Simply put, the ‘science’ of decision making that underlies many computer systems remains much less valuable than the ‘art’ , as explained by Ray Dalio, Founder, Co-Chief Investment Officer and Co-Chairman of Bridgewater Associates.

With machines assisting in repetitive, rule-based tasks, humans can spend more time on higher-value work that requires cognitive skills, creativity, and judgment – characteristics that machines lack.

What workers can do to be future-ready

In many areas, machines will not be able to replace human workers. Instead, man and machine together can produce even better results. This has happened through past industrial revolutions, and will most likely continue in the future.

Humans should therefore focus on doing what machines cannot. Do what complements the use of automation, hone creative thinking skills, embrace fresh ideas, and be adaptable, especially as newer industries and business models develop.

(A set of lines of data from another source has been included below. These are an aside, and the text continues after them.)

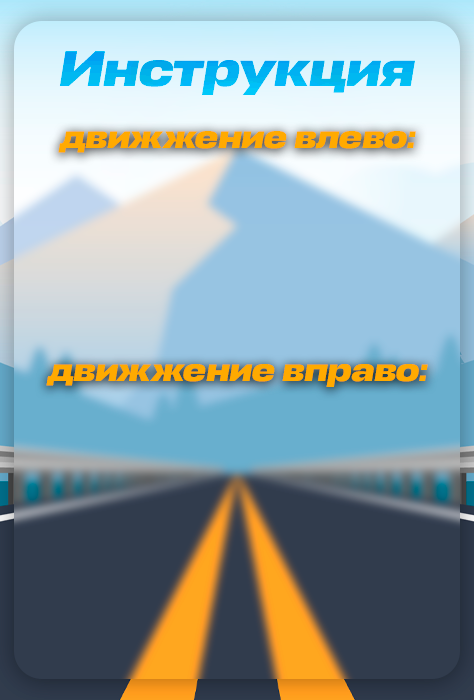
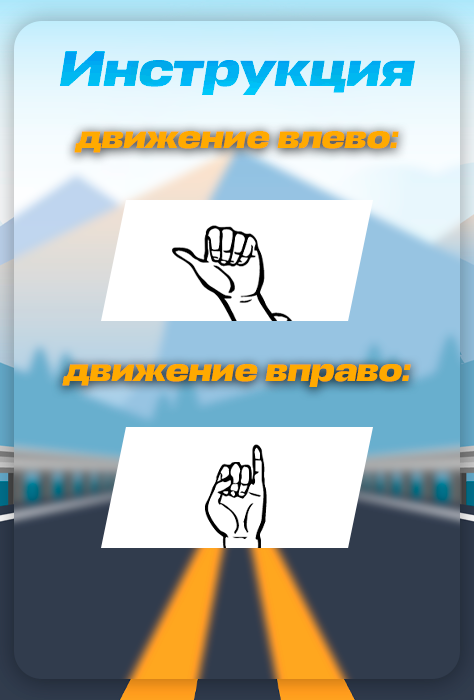
changed asset of main car

diff --git a/racer.py b/racer.py
@@ -8,6 +8,7 @@ from pygame import K_RIGHT, K_LEFT, K_SPACE, K_ESCAPE, K_a, K_d, KEYUP, KEYDOWN,
 
 # ==  Button Class  ==========================================================
 class button():
+
     """ Used to Create a button on the screen """
 
     def __init__(self, colour, x, y, width, height, text=" ", font_size=30, font_colour=(0, 0, 0)):
@@ -38,8 +39,7 @@ class button():
 # == Functions Used to Play game ==============================================
 def import_assets():
     """Import all the Required assets for the game"""
-    global playerImg, Car1, Car2, Car3, Car4, Car5, screen, path, background_home, background, road, Road2,\
-        instruction_image, crash, crash_sound
+    global playerImg, Car1, Car2, Car3, Car4, Car5, screen, path, background_home, background, help_bk, road, Road2, crash, crash_sound
     # Set the Directory path of the files, to get all the required assets for the game
     path = 'C:\\Users\\Honor\\Documents\\cv_game\\Assets\\Racer\\'
     try:
@@ -70,9 +70,8 @@ def import_assets():
             f"{path}", "road4lane.png"))                  # Road Image 1
         Road2 = pygame.image.load(join(
             f"{path}", "road4lane.png"))                 # Road Image 1
-        instruction_image = pygame.image.load(join(
-            f"{path}",'help_bk.png')) # Replace with your image path
-        instruction_image = pygame.transform.scale(instruction_image, (474, 700))
+        help_bk = pygame.image.load(join(
+            f"{path}", "help_bk.png"))                 # Road Image 1
         # Icon of the Game
         icon = pygame.image.load(join(f"{path}", 'Icon.png'))
         # Set Icon of the Game
@@ -97,7 +96,7 @@ def game_init():
     Screen_Widht, Screen_Height = 700, 700
     screen = pygame.display.set_mode((Screen_Widht, Screen_Height))
     # Set Caption of the Game
-    pygame.display.set_caption('Гонщик')
+    pygame.display.set_caption('Traffic_racer_car')
 
 # ============================================================================
 
@@ -126,11 +125,143 @@ def show_score():
     """Shows Score and Level on the Screen"""
     text_colour = (220, 47, 2)
     score_font = pygame.font.SysFont('benzin extrabold', 25, italic=True)
-    score = score_font.render("Score : " + str(score_value), True, text_colour)
-    screen.blit(score, (190, 0))
-    level = score_font.render(f"Level:- {level_value}", True, text_colour)
-    screen.blit(level, (420, 0))
+    score = score_font.render("Счет : " + str(score_value), True, text_colour)
+    screen.blit(score, (180, 0))
+    level = score_font.render(f"Уровень: {level_value}", True, text_colour)
+    screen.blit(level, (400, 0))
 
+# ============================================================================
+
+def Game_screen():
+    """Play Screen of the Game"""
+    global playerImg, Car1, Car2, Car3, Car4, Car5, other_cars, screen, playerX, playerY, playerX_change, score_value, level_value, cars_start_X, cars_start_y, background, road, Road2, crash, crash_sound, Screen_Widht, Screen_Height
+    Game_run_screen, Finnish, Exitt, home_start = True, False, False, False
+    speed_of_car, playerx_varchange, road_Y = 2, 5, 30
+    # = Screen Top Part ======================================================
+    # Top Screen-Part colour
+    top_colour = (241, 250, 238)
+    Home_Button = button(top_colour, 5, 2, 80, 25,
+                         text="Домой", font_size=20)     # Home Button
+    Exit_Button = button(top_colour, 615, 2, 80, 25,
+                         text="Выйти", font_size=20)   # Exit Button
+
+    Enemy_car = Enemy_car_coordinate()
+
+    # Play the Back-ground Music
+    mixer.music.load(join(f"{path}", "Assets\\back_music.wav"))
+    mixer.music.play(-1)
+
+    # Enemy Car's Images, it's X & Y Co-ordinates List, with First Enemy car too
+    car_enemy, car_enemy_x, car_enemy_y = [
+        Enemy_car[0]], [Enemy_car[1]], [Enemy_car[2]]
+
+    while Game_run_screen:
+        score_value_in = 0
+        # == Roads Y Co-ordinate ==========================
+        Road2_y = road_Y - Road2.get_height()
+        road_Y = road_Y % 620
+        # == Screen Background ===========================
+        pygame.draw.rect(screen, (94, 100, 114), [78, 0, 548, 680])
+        # Background Image
+        screen.blit(background, (0, 30))
+        # Road Image 1
+        screen.blit(road, (78, road_Y))
+        # Road Image 2
+        screen.blit(Road2, (78, Road2_y))
+
+        # =====================================================================
+        home_Button_button_active = Home_Button.hover(pygame.mouse.get_pos())
+        exit_Button_button_active = Exit_Button.hover(pygame.mouse.get_pos())
+
+        Home_Button.font_colour = (
+            235, 210, 5) if home_Button_button_active else (0, 0, 0)
+        Exit_Button.font_colour = (
+            255, 0, 0) if exit_Button_button_active else (0, 0, 0)
+        # =====================================================================
+
+        # Обработка событий в игровом цикле
+        for event in pygame.event.get():
+            if event.type == pygame.QUIT:  # Закрытие игры
+                Game_run_screen, Exitt = False, True
+
+            if event.type == pygame.MOUSEBUTTONDOWN:  # Клик мышью
+                if home_Button_button_active:
+                    Game_run_screen, home_start = False, True
+                if exit_Button_button_active:
+                    Game_run_screen, Exitt = False, True
+
+
+
+        if event.type == MOUSEBUTTONDOWN:          # Button's Click
+            if home_Button_button_active:
+                Game_run_screen, home_start = False, True
+            if exit_Button_button_active:
+                Game_run_screen, Exitt = False, True
+        # =====================================================================
+        playerX += playerX_change
+        # If Car Reaches at Left/Right Side of the Road stop moving car Left/Right
+        if playerX <= 130:
+            playerX = 130
+        elif playerX >= 515:
+            playerX = 515
+        # ==== Showing Non-Player on the Screen and check for collision with them ====
+        for x in range(len(car_enemy)):
+            # => Showing Non Player car on the Screen
+            screen.blit(car_enemy[x], (car_enemy_x[x], car_enemy_y[x]))
+            # ==  If Car not collided and at bottom of the screen  ===================
+            if car_enemy_y[x] >= 650:
+                car_enemy[x], car_enemy_x[x], car_enemy_y[x] = Enemy_car_coordinate()
+                score_value_in += 1
+                car_enemy_x.append(car_enemy_x[x])
+                car_enemy_y.append(car_enemy_y[x])
+                if score_value % 5 == 0 and score_value != 0:
+                    level_value += 1
+                    speed_of_car += 1
+                    playerx_varchange += 2
+                    if level_value < 3:
+                        Enemy_car0 = Enemy_car_coordinate()
+                        car_enemy.append(Enemy_car0[0])
+                        car_enemy_x.append(Enemy_car0[1])
+                        car_enemy_y.append(Enemy_car0[2])
+            # ======================================================================
+            # => Check for Collision
+            Collild = isCollision(
+                car_enemy_x[x], car_enemy_y[x], playerX, playerY)
+            if Collild:
+                screen.blit(crash, ((Screen_Widht/2 - crash.get_width()/2),
+                            (Screen_Height/2 - (crash.get_height()+1 / 2))))
+                crash_sound.play()
+                Finnish = True
+            car_enemy_y[x] += speed_of_car
+        if score_value_in >= 1:
+            score_value += 1
+            score_value_in = 0
+        # ==============================================
+        # Showing Player on the Screen
+        screen.blit(playerImg, (playerX, playerY))
+        # Rectangle at the Top of the screens
+        pygame.draw.rect(screen, top_colour, [0, 0, 700, 30])
+        # Blitting Home Button on the screen
+        Home_Button.draw(screen)
+        # Blitting Exit Button on the screen
+        Exit_Button.draw(screen)
+        # Show Score on the Top
+        show_score()
+        # Rectangle at the Bottom of the screen
+        pygame.draw.rect(screen, (145, 124, 111), [0, 680, 700, 50])
+        road_Y += speed_of_car                                      # Scrooling Road
+        # =====================================================================
+        pygame.display.update()
+        # =====================================================================
+        if Finnish:  # => If car's had collided then Game get's Finished
+            playerX_change = 0
+            sleep(1)
+            score_value, level_value = 0, 1
+            Game_run_screen, home_start = False, True
+        if home_start:
+            Home_screen()
+        if Exitt:
+            quit()
 # ============================================================================
 def Game_screen():
     """Play Screen of the Game"""
@@ -141,9 +272,9 @@ def Game_screen():
     # Top Screen-Part colour
     top_colour = (241, 250, 238)
     Home_Button = button(top_colour, 5, 2, 80, 25,
-                         text="Home", font_size=20)     # Home Button
+                         text="Назад", font_size=20)     # Home Button
     Exit_Button = button(top_colour, 615, 2, 80, 25,
-                         text="Exit", font_size=20)   # Exit Button
+                         text="Выход", font_size=20)   # Exit Button
 
     Enemy_car = Enemy_car_coordinate()
 
@@ -261,7 +392,7 @@ def Game_screen():
         if home_start:
             Home_screen()
         if Exitt:
-            return
+            quit()
 
 
 
@@ -270,9 +401,9 @@ def Home_screen():
     global screen, background_home, instruction_image
     home_run, Game_start, exitt, show_instructions = True, False, False, False
 
-    Game_run = button((255, 0, 0), 10, 600, 175, 125, text="Start")
-    Exit_but = button((255, 0, 0), 565, 600, 175, 125, text="Exit")
-    Instruction_but = button((255, 0, 0), 290, 600, 125, 75, text="Help")
+    Game_run = button((255, 0, 0), 15, 600, 130, 75, text="Старт")
+    Exit_but = button((255, 0, 0), 550, 600, 140, 75, text="Выйти")
+    Instruction_but = button((255, 0, 0), 260, 600, 180, 75, text="Помощь")
 
     while home_run:
         screen.fill((123, 70, 156))
@@ -315,11 +446,12 @@ def Home_screen():
         if show_instructions:
             # Display instruction image
             screen.fill((176, 176, 176))
-
+            # instruction_image = pygame.image.load('help_bk.png')  # Replace with your image path
+            instruction_image = pygame.transform.scale(help_bk, (474, 700))
             screen.blit(instruction_image, (115, 0))
 
             # Create "Back" button
-            Back_but = button((255, 0, 0), 290, 600, 125, 75, text="Back")
+            Back_but = button((255, 0, 0), 282, 600, 140, 75, text="Назад")
             pygame.draw.rect(screen, (18, 18, 18), (270, 588, 164, 100))
             Back_but.draw(screen)
 
@@ -348,7 +480,7 @@ def Home_screen():
         if Game_start:
             Game_screen()
         if exitt:
-            return
+            quit()
 
 # ============================================================================
 def start_racer():

diff --git a/main.py b/main.py
@@ -150,7 +150,7 @@ def start_pygame(test: bool = False) -> None:
                          start_racer)
                          # DIFFICULTY,
                          # pygame.font.Font(pygame_menu.font.FONT_FRANCHISE, 30))
-    play_menu.add.button('Стрелок',  # When pressing return -> play(DIFFICULTY[0], font)
+    play_menu.add.button('Космический защитник',  # When pressing return -> play(DIFFICULTY[0], font)
                          start_space_defender)
                          # DIFFICULTY,
                          # pygame.font.Font(pygame_menu.font.FONT_FRANCHISE, 30))
@@ -311,7 +311,7 @@ def synchronize_windows():
                 print('no windows')
                 break
 
-            opencv_window = gw.getWindowsWithTitle('test')[0]
+            opencv_window = gw.getWindowsWithTitle('1')[0]
 
             # Calculate new positions for the OpenCV window
             new_x = current_pygame_window.left + current_pygame_window.width + 1  # Offset to avoid overlap

diff --git a/cv_gesture.py b/cv_gesture.py
@@ -510,7 +510,7 @@ def gesture_control():
         prev_time = cur_time
         cv2.putText(Main_img, f'FPS:- {int(fps)}', (40, 40), Font_type, Font_size, (90, 140, 185), Font_thickness)
         # ======== Displaying the Main Image ===================================
-        title = 'test'.encode('utf-8').decode('latin-1')
+        title = '1' # .encode('utf-8').decode('windows-1251')
         # print(title)
         cv2.imshow(title, Main_img)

Humans should also be prepared that many jobs will be transformed, and new jobs will be created. The adjustment process in the short to medium term can be painful, due to the mismatch of skills between existing and future jobs as well as the ever-increasing rate of change. To manage this, workers must adopt a growth mindset and a spirit of continual learning, and always be open to upgrading and reskilling themselves.

A future-ready GIC

As part of our continuous drive for enterprise excellence, GIC leverages AI, data analytics, machine learning, and robotic process automation for our day-to-day processes.

With over 1,500 employees, we also reinforce a culture of openness, empathy, and innovation. We are committed to developing our people, providing opportunities for them to learn and grow, and supporting them in taking charge of their own career development.

For instance, GigHub is a platform where GIC employees can collaborate on self-initiated projects outside of their job scope, to improve GIC. Our in-house innovation lab, GIC Labs, creates novel and customised solutions, and undertakes research on tech trends that can be implemented enterprise-wide. Technology specialists are embedded in our investment teams, so that data analytics and insights can be applied for better underwriting and investment decisions. GIC School, our dedicated Learning & Development academy, offers individual and team development programmes to complement on-the-job training.

At the same time, we recognise that effective teams are key to GIC’s success. All managers must live up to a comprehensive, rigorous set of leadership expectations. Teams also undergo curated programmes that facilitiate a high-trust environment built on meaningful relationships, honest conversations, and positive team energy.

Ultimately, automation and digitalisation are here to stay. To adapt to this changing reality, workers need not be fearful of machines. A more constructive way of thinking about this is to consider how humans and machines can add value to each other, with each party’s strengths filling in for the other’s weaknesses.

Together, man and machine have the makings of a formidable alliance.